For managers of environmentally aware mutual funds, the recent improvements bolster the appeal of a company whose shares are considered green in another way — by making money.
While the iPhone maker’s stock is up more than 15% this year, Apple shares are still considered attractively priced, given the company’s massive earnings. This, plus improving environmental performance make Apple “the one stock you just can’t ignore,” says Anthony Tursich, senior portfolio manager of the Portfolio 21 Global Equity Fund, a so-called green fund that bought Apple in 2011 after the company began providing more emissions data.
Tursich’s biggest holding is another tech giant, Google , which he bought only after the search engine company made progress on renewable energy.
Environmental fund managers may be broadening their shopping lists in part because they have more money to deploy: For the 12 months ended April 30, investors put $1.9 billion of new money into the 72 funds tracked by Lipper that use environmental criteria in their investment decisions.
That’s still tiny relative to the $247.6 billion that went into all U.S. equity funds, but it represents a 5% inflow that Lipper research head Tom Roseen said was significant. The bulk of the new money, more than $1 billion, went into the dominant $9.5 billion Parnassus Core Equity Fund, Lipper said.
Apple is the top holding of the Parnassus fund, which bought most of the shares in 2013, the year the fund rose 34% and beat 72% of peers, according to Morningstar. Through June 13 the fund was up about 7% in 2014, beating 87% of peers.
Apple is also the top holding of the Calvert Equity Portfolio and the Green Century Balanced Fund, and is the third-largest stock in the Pax World Balanced Fund, according to the funds’ latest filings.
Fund managers cited a mix of reasons for warming up to Apple, including reforms pushed by Chief Executive Tim Cook and the stock’s outlook. It is up 15% in 2014 on enthusiasm for its iPhones and other pending products, as well as a stock split and a dividend increase.
In the past, Apple had taken hits from activist groups like Greenpeace — which in 2010 called it “very weak” on climate and emissions matters — and has faced scrutiny over the hiring of children at factories of suppliers that make its products.
It also earned a bottom score of “4” on its carbon footprint from the Boston sustainability advocacy group Ceres. Ceres senior manager Kristen Lang said Apple had not released enough information to get a better score, such as making public its targets for reducing greenhouse gas emissions. Google received a higher score of “2” from Ceres, which praised its spending on renewable energy.
Among other things, Greenpeace said Apple was moving too slowly to stop using hazardous materials like polyvinyl chloride plastic — often used to insulate electrical cables — and brominated flame retardants in its products. Critics worried both materials could be released from products during use or when older computers or power cords are disposed in landfills.

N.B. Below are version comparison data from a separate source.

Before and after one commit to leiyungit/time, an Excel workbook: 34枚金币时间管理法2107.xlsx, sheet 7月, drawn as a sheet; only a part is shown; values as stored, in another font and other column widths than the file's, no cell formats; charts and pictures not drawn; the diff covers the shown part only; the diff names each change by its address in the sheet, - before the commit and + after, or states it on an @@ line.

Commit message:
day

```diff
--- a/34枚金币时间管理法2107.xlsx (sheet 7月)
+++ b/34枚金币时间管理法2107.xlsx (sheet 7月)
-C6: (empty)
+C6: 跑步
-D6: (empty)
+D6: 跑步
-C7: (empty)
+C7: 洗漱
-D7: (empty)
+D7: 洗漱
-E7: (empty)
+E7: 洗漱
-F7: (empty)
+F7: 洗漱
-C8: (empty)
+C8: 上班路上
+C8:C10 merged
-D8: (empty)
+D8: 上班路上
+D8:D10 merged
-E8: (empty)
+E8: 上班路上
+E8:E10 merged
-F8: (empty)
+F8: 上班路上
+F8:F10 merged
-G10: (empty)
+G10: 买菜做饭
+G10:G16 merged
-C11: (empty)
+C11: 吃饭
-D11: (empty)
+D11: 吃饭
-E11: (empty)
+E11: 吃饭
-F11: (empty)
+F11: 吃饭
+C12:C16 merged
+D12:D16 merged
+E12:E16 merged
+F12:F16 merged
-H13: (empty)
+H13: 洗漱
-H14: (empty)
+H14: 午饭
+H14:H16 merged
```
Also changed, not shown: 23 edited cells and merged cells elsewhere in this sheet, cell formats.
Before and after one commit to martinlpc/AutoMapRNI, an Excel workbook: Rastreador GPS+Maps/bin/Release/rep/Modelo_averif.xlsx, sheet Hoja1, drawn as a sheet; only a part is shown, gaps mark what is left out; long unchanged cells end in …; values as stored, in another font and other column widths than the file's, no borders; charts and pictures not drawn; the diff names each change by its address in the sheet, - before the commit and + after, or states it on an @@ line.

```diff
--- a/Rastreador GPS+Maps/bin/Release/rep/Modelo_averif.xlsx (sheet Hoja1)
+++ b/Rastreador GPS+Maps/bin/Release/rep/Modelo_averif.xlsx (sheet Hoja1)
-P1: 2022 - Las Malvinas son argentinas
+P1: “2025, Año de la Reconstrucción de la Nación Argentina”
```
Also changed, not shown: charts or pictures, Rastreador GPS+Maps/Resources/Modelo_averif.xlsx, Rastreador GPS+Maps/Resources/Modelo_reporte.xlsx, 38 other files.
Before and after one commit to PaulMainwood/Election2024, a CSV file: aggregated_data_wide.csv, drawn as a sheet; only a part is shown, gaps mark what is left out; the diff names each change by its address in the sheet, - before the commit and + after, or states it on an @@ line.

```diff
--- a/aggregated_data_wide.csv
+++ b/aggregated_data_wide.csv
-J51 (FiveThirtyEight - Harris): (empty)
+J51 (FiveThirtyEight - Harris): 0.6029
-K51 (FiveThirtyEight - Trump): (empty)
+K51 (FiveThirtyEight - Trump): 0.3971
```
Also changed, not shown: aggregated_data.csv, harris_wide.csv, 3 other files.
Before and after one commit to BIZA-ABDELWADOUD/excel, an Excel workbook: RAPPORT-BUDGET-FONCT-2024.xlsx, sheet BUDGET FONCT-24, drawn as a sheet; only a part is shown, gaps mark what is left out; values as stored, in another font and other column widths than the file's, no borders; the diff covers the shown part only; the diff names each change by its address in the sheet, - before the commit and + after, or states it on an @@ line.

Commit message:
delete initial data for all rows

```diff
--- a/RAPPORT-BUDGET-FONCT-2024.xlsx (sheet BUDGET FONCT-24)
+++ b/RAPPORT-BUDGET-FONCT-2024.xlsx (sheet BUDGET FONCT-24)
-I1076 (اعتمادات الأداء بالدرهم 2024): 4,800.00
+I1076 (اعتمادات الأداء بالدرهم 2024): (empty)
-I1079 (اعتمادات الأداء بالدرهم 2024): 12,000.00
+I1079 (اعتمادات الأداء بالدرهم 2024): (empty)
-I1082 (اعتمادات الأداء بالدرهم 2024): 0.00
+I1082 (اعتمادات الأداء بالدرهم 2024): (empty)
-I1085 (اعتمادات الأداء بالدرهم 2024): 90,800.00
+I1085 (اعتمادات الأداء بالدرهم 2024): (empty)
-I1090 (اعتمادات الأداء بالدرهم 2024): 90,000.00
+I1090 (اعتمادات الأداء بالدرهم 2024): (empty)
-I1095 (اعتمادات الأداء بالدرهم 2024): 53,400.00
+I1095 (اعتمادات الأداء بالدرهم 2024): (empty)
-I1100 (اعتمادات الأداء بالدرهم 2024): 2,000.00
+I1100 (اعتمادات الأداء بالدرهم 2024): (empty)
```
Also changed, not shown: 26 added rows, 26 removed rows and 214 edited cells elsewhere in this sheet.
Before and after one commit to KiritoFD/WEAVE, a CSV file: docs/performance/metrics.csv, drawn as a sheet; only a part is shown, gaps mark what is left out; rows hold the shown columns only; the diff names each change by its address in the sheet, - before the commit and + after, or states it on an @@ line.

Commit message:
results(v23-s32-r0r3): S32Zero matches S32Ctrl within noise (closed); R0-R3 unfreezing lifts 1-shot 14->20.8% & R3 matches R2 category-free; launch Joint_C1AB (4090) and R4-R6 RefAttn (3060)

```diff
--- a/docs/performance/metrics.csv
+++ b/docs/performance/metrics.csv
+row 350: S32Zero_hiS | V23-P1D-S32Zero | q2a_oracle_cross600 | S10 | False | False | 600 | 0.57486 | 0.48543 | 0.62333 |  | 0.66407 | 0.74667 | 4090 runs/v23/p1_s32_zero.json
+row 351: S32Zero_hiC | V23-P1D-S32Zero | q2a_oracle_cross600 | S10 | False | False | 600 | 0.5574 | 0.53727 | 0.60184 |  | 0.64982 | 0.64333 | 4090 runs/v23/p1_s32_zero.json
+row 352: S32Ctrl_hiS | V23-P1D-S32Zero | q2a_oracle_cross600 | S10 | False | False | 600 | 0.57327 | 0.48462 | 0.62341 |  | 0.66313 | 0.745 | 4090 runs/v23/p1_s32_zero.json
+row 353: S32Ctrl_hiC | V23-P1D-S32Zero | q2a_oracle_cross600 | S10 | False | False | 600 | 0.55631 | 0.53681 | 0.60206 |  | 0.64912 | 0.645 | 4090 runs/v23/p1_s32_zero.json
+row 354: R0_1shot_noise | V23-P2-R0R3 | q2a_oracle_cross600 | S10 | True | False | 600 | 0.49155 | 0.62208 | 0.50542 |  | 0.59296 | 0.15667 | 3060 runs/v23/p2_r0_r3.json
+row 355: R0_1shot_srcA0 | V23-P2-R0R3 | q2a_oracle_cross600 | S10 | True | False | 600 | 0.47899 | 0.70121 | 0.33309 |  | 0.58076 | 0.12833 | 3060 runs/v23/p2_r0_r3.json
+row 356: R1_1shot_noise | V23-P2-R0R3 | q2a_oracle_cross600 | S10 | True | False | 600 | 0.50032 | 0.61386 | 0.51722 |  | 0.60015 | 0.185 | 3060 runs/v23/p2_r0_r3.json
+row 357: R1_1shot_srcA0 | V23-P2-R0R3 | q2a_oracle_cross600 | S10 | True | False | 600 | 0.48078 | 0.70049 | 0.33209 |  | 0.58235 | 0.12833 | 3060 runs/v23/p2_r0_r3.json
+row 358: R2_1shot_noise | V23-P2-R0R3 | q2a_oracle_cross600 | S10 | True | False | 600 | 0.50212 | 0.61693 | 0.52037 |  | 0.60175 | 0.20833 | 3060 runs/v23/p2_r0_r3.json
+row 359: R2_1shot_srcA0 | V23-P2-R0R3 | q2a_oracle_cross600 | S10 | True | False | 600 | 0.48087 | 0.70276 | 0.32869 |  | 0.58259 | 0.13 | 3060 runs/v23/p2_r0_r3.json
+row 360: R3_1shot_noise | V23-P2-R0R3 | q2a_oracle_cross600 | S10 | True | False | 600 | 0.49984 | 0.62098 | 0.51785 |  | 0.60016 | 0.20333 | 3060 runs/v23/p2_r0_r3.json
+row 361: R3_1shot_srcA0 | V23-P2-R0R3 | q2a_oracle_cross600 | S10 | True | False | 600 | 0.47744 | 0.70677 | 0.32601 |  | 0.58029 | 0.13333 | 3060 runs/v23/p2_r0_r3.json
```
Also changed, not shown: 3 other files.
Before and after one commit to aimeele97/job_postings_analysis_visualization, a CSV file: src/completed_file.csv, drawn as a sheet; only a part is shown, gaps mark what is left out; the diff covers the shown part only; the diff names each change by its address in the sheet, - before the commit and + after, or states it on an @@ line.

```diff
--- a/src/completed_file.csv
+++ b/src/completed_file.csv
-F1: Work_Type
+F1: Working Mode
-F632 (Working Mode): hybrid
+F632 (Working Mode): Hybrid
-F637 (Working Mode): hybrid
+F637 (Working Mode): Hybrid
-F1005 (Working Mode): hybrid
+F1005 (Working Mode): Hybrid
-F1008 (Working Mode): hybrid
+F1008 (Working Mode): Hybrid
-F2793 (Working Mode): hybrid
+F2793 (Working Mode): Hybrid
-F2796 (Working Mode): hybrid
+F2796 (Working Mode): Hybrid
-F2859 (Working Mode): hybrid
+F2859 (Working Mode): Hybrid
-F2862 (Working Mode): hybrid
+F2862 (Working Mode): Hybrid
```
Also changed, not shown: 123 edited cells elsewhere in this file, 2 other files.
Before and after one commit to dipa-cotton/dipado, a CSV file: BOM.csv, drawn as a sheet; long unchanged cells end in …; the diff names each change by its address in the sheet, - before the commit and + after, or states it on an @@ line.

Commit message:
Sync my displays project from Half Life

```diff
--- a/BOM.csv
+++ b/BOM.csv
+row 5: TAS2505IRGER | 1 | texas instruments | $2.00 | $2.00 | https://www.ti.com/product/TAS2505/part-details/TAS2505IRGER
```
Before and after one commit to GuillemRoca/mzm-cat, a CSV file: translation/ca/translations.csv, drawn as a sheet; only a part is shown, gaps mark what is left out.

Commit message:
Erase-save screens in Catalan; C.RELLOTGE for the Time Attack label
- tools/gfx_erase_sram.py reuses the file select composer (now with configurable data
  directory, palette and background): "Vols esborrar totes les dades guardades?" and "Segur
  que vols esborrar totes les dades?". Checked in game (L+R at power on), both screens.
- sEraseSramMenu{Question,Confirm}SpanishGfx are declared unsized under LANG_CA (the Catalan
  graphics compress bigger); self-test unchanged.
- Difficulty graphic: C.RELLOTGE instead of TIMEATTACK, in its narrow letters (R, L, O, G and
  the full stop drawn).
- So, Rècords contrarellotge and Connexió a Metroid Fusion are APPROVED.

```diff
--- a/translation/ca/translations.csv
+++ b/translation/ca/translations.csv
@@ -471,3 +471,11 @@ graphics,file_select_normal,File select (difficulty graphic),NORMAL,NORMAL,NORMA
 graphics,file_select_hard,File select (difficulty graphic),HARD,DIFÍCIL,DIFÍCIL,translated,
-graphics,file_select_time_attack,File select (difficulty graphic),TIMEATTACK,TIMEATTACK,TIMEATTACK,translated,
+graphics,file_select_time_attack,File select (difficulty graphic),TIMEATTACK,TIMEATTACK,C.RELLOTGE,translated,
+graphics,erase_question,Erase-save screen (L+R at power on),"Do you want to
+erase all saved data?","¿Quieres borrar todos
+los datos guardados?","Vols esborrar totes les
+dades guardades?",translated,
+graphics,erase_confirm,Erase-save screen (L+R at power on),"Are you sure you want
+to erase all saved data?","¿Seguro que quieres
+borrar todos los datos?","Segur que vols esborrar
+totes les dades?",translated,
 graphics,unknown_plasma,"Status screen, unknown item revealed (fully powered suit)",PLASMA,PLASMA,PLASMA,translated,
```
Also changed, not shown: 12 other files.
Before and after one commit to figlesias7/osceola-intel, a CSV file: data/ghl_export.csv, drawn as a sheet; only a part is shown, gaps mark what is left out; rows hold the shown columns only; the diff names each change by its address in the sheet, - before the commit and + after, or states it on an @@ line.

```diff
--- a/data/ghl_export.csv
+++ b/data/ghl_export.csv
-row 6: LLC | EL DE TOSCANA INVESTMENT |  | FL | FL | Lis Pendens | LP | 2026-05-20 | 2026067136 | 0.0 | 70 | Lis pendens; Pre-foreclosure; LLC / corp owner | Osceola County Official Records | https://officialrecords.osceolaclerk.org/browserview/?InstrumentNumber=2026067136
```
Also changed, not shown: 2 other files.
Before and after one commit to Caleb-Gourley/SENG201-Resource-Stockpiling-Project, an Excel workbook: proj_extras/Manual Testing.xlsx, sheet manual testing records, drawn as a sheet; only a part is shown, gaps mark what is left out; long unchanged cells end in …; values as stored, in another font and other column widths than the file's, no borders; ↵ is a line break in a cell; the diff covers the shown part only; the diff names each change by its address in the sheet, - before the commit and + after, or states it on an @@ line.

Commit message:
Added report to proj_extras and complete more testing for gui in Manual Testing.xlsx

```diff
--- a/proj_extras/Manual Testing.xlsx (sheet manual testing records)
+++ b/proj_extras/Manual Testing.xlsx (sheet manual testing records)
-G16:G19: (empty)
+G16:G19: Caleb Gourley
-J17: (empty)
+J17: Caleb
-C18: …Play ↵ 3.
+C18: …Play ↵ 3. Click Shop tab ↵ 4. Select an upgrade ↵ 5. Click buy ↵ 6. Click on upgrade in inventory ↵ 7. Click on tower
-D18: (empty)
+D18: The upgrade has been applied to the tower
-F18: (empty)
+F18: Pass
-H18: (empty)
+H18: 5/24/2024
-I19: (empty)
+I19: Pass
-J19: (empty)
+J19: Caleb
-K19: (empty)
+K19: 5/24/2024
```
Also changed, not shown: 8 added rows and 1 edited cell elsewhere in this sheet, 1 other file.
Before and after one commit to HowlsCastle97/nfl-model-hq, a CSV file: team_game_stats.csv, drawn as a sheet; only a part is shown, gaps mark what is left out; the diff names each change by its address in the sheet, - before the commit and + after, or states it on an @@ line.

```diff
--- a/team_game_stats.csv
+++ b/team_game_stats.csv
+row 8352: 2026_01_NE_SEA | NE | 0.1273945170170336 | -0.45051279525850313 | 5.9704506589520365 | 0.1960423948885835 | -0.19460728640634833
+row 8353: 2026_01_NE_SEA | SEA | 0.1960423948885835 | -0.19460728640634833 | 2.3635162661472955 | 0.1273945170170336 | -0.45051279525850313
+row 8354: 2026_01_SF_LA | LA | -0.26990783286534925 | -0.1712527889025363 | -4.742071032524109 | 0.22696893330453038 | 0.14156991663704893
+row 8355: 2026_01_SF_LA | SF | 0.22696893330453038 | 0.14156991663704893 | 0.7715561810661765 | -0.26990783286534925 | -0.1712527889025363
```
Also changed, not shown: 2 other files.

In recent years, however, Apple has made changes and improved its image with environmentalists. In April, Greenpeace called Apple a leader for things like powering data centers with solar arrays, wind farms and water. Ceres’ Lang said Apple might get a higher score currently based on steps it has taken since data for her groups’ report was collected last fall.
In addition, Apple this year reported a sharp decline in number of underage workers hired at its supplier facilities abroad.
Apple — whose board includes environmentalist and former U.S. Vice President Al Gore — also last year hired former U.S. Environmental Protection Agency head Lisa Jackson to oversee areas like cutting toxins from its products.
Asked about the Ceres score, Apple spokesman Chris Gaither said the company powers 94% of its global corporate facilities with renewable energy now, up from 35% in 2010. He added: “Of course, the cleanest energy is the energy you never use, and that’s why we’ve made efficiency such an important feature in Apple facilities and products.”